4. The captain, in consultation with the co-captain, picks the word from the list after the batter on the other team is asked if she or he wants a Single, Double, Triple or Home Run word.

5. The captain pitches the word and if the batter is successful in spelling it, he or she advances to the base according to the difficulty of the word. The next batter comes up and the game continues like in baseball with runs scored pushing the team ahead depending on whether a Single, Double, Triple or Home Run. If a batter spells the word incorrectly he or she is íStruck Out? and the next batter comes to the plate. The base runners do not advance on a strikeout. Three strikeouts and the side retires.

6. The other team comes to the plate and the game continues through 7 or 9 innings. The game helps the players learn and whether or not a player strikes out is not viewed as a downer.

Other options can be adopted once the class is familiar with the game. These options make the game more interesting. It keeps the runners attention since they may be asked to spell a word that one of their team members at bat missed.

1. If the runner spells it correctly it constitutes a Stolen Base and the runner at the plate advances to first base.

2. A Double Play can take place if the batter strikes out and the pitcher asks one of the runners to spell the word in question. If the runner does not successfully spell the word then he or she is retired from the base

Would I ever live down being the only person in the world who couldn?t spell ?inch?? I was good in science, history and nearly everything except for spelling, and I found even more interesting subjects to pursue when adventures and mysteries started to change my life. I can?t say specifically when mysteries crept up on me, but after the Fossil Creatures it seemed that Andrew or my friends found things that seemed suspicious and when we took the time to look into them we discovered mysteries. Perhaps finding mysteries was a way to make up for a weakness that threatened to mark me for life. Why I found English so difficult was a mystery. I think it was because I did not like to read at first. I did like my parents telling us stories. Each night I pleaded with my father to tell us one of his many stories. His adventure stories lit up the imagination of my brother and me and later my sister, and that perhaps was the key to discovering mysteries and adventures that sometimes were literally under our noses.
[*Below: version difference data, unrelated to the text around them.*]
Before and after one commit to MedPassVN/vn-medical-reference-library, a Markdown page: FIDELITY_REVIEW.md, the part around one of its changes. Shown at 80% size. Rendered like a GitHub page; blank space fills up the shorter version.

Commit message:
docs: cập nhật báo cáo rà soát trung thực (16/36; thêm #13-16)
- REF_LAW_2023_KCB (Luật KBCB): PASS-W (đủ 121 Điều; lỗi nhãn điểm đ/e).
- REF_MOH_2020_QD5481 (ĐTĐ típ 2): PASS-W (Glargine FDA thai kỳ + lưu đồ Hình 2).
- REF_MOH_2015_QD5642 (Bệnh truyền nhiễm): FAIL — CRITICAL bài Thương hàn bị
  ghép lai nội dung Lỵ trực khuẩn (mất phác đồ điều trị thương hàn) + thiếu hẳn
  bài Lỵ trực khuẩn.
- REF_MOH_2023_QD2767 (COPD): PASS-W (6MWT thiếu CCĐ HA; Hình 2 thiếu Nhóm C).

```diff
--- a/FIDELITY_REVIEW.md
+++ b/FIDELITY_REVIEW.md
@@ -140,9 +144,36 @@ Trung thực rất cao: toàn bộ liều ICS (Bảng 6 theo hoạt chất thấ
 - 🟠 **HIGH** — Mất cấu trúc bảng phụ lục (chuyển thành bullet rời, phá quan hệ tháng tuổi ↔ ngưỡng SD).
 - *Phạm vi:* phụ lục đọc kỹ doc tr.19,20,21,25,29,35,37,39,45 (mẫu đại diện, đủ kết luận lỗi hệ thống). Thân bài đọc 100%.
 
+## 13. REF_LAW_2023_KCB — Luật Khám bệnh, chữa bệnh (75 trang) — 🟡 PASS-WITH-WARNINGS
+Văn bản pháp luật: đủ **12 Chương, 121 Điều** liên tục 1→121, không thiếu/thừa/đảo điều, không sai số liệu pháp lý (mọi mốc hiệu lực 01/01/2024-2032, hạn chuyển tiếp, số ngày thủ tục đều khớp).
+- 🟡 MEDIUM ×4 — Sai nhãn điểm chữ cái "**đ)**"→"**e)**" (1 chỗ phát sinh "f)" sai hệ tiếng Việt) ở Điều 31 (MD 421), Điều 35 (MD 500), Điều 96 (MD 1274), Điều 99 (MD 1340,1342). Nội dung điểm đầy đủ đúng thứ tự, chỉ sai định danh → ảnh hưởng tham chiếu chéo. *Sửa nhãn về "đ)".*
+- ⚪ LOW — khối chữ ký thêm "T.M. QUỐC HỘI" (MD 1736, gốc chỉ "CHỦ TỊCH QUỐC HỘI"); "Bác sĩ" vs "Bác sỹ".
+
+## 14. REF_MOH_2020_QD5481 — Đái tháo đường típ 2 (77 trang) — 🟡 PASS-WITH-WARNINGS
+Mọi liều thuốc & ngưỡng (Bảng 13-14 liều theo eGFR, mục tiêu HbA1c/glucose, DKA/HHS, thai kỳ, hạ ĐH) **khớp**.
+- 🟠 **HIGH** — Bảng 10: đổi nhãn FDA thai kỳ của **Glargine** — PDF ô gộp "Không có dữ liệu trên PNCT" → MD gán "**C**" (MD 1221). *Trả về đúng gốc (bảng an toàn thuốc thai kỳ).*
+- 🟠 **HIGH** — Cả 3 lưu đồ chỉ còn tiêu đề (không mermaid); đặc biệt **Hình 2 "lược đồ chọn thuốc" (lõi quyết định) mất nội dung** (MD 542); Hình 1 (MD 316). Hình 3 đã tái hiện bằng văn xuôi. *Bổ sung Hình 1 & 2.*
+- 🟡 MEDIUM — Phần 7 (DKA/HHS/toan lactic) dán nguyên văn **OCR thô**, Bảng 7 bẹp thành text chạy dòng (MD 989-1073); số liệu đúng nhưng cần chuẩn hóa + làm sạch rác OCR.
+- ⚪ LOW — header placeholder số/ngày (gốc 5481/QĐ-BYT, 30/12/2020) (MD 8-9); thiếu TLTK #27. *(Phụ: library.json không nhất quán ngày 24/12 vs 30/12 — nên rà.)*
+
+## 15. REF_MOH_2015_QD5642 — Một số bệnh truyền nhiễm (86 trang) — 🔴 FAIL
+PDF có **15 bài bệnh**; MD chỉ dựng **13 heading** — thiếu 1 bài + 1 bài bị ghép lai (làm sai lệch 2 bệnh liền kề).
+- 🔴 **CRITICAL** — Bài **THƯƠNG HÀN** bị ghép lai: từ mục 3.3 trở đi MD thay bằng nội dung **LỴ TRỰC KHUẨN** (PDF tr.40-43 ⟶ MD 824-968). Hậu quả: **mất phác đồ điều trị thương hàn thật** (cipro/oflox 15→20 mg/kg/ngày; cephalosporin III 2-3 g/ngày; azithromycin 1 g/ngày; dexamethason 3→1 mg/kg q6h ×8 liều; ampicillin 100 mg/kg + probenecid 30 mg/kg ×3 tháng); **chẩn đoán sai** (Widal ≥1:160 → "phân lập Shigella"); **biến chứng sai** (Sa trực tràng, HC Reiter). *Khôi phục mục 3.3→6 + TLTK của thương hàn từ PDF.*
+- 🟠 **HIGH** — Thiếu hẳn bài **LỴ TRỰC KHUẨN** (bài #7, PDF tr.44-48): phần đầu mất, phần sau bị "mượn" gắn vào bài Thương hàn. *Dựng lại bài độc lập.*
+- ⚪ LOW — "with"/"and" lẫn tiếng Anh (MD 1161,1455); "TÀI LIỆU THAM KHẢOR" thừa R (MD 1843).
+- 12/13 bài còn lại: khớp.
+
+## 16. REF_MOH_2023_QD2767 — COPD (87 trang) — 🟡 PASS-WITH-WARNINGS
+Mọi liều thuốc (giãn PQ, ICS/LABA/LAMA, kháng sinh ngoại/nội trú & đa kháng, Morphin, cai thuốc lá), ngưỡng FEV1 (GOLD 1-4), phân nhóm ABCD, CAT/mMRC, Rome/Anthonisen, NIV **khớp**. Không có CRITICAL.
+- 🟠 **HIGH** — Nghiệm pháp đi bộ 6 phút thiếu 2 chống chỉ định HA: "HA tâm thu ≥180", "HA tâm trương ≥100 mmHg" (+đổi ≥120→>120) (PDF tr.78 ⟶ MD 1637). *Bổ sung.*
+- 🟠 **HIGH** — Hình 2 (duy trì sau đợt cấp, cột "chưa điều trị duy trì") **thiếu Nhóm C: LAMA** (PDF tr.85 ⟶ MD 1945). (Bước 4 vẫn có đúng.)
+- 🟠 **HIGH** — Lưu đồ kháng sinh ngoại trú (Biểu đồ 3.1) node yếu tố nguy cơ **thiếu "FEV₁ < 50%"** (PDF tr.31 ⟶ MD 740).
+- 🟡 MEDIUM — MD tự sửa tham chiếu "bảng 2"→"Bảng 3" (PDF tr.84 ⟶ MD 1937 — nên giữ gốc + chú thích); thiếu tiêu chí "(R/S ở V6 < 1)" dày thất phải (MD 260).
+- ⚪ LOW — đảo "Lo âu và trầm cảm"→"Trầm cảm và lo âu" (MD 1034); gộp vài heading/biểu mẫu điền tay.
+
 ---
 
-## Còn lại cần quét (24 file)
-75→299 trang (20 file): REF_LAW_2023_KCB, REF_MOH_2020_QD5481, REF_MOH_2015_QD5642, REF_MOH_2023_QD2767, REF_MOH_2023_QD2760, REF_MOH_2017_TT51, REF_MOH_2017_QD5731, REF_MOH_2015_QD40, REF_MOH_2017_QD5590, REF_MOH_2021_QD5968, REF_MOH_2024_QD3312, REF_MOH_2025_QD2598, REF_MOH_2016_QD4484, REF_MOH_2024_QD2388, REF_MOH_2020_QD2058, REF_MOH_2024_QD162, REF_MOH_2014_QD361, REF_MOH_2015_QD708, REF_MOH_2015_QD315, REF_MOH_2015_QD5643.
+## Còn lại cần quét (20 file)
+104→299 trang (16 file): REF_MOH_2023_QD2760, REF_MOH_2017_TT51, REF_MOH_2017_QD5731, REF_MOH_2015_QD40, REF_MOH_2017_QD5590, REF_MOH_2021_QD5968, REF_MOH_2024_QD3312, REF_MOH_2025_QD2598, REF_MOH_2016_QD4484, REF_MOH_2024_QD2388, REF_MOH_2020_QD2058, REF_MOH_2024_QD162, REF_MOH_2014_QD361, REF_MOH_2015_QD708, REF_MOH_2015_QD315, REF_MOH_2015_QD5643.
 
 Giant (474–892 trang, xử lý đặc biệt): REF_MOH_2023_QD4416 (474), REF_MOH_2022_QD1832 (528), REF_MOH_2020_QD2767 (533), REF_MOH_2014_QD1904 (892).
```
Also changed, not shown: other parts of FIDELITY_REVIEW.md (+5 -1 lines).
The books The Lion, The Witch and The Wardrobe in the series by C.S. Lewis and Charlie and the Chocolate Factory by Roald Dahl I liked. I decided to tape record the stories, then I would not have to read them again and I could listen to the stories as often as I wanted. When I asked my mother and dad if they could buy me tapes to do this they agreed. It took me 17 tapes to read in the stories that I really enjoyed.

Looking back at this, I discovered that my parents knew how much I disliked reading and understood that to read well takes practice. I did get practice by the time I made all those tapes and I discovered I?d rather read a book in peace and quiet than record and listen to my own voice. So reading started to become interesting, and I found a new world in books which months before I refused to open because they looked too thick or too difficult. Then I started to learn better English.

I improved my language skills, even spelling, but never was as good at it as some people like Andrew for instance. The Internet allowed me an opportunity to gain skills in language because if you don?t spell the words correctly the Internet never makes it easy for you to find out what you are hunting for.